Spain’s Prime Minister Pedro Sánchez has secured a second term in office after winning a heated vote of confidence that hinged on his offer of a controversial amnesty to Catalan separatists involved in the 2017 independence bid.
The vote on Thursday came nearly four months after a snap election in July that saw Sánchez’s Socialist party narrowly lose to the conservative People’s party, which failed to form a government with the support of the far-right Vox party and other allies.
Sánchez, however, managed to form a coalition with the leftwing Sumar alliance and gain the backing of smaller regional parties, including Catalan and Basque nationalists, by agreeing to their amnesty demands.
The proposed amnesty law, which Sánchez says will help the country move on from the past, has sparked outrage from the PP and Vox, which have accused him of betraying the national interest, lying to voters and undermining the constitution.

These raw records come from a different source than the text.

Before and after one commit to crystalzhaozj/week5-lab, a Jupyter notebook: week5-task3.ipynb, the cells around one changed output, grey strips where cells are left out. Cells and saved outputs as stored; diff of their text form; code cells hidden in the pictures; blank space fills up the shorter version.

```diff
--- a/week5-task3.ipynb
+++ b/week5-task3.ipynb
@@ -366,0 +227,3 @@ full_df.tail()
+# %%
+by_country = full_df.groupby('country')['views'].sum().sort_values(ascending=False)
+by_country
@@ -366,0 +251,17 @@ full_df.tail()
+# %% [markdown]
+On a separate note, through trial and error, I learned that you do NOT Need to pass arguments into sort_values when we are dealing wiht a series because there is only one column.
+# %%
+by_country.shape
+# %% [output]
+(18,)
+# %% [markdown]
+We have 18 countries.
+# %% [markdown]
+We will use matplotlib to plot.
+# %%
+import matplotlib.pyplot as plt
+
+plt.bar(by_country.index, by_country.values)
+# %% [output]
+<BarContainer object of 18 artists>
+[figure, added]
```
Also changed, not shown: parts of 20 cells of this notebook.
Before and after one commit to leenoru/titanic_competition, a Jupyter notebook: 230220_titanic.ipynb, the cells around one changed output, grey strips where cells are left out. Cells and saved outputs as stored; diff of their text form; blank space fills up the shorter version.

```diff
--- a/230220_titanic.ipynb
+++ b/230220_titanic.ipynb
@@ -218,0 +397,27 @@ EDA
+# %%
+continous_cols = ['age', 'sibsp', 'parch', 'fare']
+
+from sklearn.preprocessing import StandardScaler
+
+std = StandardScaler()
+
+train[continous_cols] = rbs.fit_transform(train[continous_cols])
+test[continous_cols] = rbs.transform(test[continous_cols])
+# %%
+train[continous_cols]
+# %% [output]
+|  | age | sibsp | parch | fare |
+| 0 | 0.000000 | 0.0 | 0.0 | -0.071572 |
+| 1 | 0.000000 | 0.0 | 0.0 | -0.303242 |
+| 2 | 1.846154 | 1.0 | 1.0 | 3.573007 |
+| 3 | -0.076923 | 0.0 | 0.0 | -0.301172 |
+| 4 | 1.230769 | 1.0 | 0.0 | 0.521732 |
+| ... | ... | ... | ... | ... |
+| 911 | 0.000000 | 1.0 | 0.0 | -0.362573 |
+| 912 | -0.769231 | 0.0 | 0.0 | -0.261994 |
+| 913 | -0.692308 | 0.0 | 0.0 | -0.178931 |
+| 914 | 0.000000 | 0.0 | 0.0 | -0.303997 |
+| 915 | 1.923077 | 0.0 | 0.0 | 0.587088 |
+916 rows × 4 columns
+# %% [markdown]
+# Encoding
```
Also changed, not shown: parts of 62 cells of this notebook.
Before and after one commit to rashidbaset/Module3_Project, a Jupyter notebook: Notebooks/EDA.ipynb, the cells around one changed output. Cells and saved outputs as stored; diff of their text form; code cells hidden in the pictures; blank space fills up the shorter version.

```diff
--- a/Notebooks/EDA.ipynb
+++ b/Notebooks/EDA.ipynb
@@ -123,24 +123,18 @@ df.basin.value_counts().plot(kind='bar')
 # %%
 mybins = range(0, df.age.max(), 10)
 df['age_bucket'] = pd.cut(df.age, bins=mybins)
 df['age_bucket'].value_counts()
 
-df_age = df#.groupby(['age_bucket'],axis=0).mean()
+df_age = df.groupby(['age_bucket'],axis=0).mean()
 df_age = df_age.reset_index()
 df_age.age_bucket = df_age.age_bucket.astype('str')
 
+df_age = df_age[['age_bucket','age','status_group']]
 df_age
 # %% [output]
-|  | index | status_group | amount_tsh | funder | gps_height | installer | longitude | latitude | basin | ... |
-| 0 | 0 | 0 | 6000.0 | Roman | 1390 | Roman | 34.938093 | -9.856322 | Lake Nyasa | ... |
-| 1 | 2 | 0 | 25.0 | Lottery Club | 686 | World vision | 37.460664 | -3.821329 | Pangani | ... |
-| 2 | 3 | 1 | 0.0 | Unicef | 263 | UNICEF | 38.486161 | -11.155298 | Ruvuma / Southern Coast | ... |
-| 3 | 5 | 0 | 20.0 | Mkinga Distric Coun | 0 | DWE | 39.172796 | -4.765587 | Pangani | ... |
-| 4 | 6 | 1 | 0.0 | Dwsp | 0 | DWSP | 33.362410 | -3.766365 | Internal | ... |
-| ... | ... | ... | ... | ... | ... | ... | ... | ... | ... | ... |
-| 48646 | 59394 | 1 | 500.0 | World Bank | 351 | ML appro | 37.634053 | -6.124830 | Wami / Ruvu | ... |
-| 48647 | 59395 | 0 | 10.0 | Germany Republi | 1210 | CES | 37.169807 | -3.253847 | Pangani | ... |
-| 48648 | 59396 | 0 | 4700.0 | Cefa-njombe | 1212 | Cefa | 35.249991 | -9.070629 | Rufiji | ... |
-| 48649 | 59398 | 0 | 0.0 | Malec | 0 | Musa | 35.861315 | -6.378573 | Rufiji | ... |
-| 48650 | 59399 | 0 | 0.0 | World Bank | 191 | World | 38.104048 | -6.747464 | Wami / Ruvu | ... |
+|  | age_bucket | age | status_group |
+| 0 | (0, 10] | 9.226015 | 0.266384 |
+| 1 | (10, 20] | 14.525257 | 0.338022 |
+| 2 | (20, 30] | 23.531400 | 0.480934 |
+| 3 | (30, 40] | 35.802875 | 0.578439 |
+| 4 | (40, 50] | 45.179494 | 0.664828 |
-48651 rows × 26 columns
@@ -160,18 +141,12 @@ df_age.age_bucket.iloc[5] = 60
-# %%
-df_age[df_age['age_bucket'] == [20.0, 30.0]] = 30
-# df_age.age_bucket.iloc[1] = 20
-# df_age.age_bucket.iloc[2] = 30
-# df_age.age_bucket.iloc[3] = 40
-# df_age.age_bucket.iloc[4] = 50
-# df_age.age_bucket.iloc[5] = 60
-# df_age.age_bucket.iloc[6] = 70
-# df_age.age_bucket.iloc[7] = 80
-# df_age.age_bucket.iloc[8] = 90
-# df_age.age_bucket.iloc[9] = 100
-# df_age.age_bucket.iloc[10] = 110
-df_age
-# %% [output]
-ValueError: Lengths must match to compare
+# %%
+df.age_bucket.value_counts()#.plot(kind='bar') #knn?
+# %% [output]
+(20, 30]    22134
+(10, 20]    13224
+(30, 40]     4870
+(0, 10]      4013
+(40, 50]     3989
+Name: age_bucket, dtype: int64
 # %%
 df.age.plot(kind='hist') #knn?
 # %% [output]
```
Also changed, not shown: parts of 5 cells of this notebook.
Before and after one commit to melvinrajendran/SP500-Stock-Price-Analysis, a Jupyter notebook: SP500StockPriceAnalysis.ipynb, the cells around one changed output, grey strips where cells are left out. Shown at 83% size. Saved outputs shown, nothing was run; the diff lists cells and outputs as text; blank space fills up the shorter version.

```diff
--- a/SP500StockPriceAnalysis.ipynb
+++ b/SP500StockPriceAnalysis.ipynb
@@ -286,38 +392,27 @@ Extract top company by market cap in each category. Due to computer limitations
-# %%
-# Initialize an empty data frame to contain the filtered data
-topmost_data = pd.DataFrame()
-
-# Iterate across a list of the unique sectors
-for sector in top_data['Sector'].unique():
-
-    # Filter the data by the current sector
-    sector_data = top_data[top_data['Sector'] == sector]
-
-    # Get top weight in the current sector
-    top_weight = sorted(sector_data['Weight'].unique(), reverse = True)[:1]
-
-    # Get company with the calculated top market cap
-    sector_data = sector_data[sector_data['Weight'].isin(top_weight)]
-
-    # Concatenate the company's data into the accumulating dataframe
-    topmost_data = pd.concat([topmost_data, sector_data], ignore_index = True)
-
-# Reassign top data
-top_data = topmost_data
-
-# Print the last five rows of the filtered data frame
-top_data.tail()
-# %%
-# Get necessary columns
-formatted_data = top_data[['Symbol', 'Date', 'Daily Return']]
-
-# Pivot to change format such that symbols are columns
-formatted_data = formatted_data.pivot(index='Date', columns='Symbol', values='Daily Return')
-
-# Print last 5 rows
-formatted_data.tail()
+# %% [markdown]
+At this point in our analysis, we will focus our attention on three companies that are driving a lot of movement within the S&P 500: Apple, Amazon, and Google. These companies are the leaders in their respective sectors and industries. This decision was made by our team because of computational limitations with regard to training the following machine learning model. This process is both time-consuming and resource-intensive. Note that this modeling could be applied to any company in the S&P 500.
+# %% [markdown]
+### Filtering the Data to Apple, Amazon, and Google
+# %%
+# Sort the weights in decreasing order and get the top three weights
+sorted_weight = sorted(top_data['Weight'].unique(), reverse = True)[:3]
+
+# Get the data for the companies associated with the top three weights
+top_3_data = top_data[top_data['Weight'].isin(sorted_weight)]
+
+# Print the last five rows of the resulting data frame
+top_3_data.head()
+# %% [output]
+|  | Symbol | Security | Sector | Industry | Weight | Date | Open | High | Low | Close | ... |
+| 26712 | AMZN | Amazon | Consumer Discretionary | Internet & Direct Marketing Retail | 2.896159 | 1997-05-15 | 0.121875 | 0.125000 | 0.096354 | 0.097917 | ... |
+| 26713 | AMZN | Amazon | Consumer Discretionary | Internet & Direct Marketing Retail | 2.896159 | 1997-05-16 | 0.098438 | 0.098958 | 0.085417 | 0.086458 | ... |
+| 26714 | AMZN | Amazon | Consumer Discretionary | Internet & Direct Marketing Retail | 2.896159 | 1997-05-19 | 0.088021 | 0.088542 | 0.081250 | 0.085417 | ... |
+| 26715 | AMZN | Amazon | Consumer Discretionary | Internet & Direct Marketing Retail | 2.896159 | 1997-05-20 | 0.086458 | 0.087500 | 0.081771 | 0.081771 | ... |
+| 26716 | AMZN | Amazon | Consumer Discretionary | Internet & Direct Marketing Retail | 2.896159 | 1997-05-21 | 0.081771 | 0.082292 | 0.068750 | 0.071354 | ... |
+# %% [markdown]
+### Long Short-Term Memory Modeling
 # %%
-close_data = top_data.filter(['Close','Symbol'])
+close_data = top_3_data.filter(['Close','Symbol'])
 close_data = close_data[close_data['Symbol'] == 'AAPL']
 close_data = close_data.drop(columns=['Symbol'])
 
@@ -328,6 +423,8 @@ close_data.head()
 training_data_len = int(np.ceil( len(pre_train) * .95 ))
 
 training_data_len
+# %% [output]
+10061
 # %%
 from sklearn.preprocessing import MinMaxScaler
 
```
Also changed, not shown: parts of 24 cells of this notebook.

The issue has also triggered large protests across Spain and violent clashes between police and far-right groups outside the Socialist party’s headquarters in Madrid.
Sánchez defended his decision in parliament on Wednesday, saying it was not a sign of weakness but of strength. “We’re going to grant an amnesty to those people who are facing legal action over the [Catalan independence] process,” he said. “This amnesty will benefit many people, political leaders whose ideas I do not share and whose actions I reject, but also hundreds of citizens who were swept up in the process.”
But PP’s leader, Alberto Núñez Feijóo, said on Thursday that Sánchez had given in to the separatists and put his personal ambition above the country’s welfare. “We’ll try to work for our country and to recover the sanity that the personal ambition of the man who is now prime minister had led down a blind alley,” he said.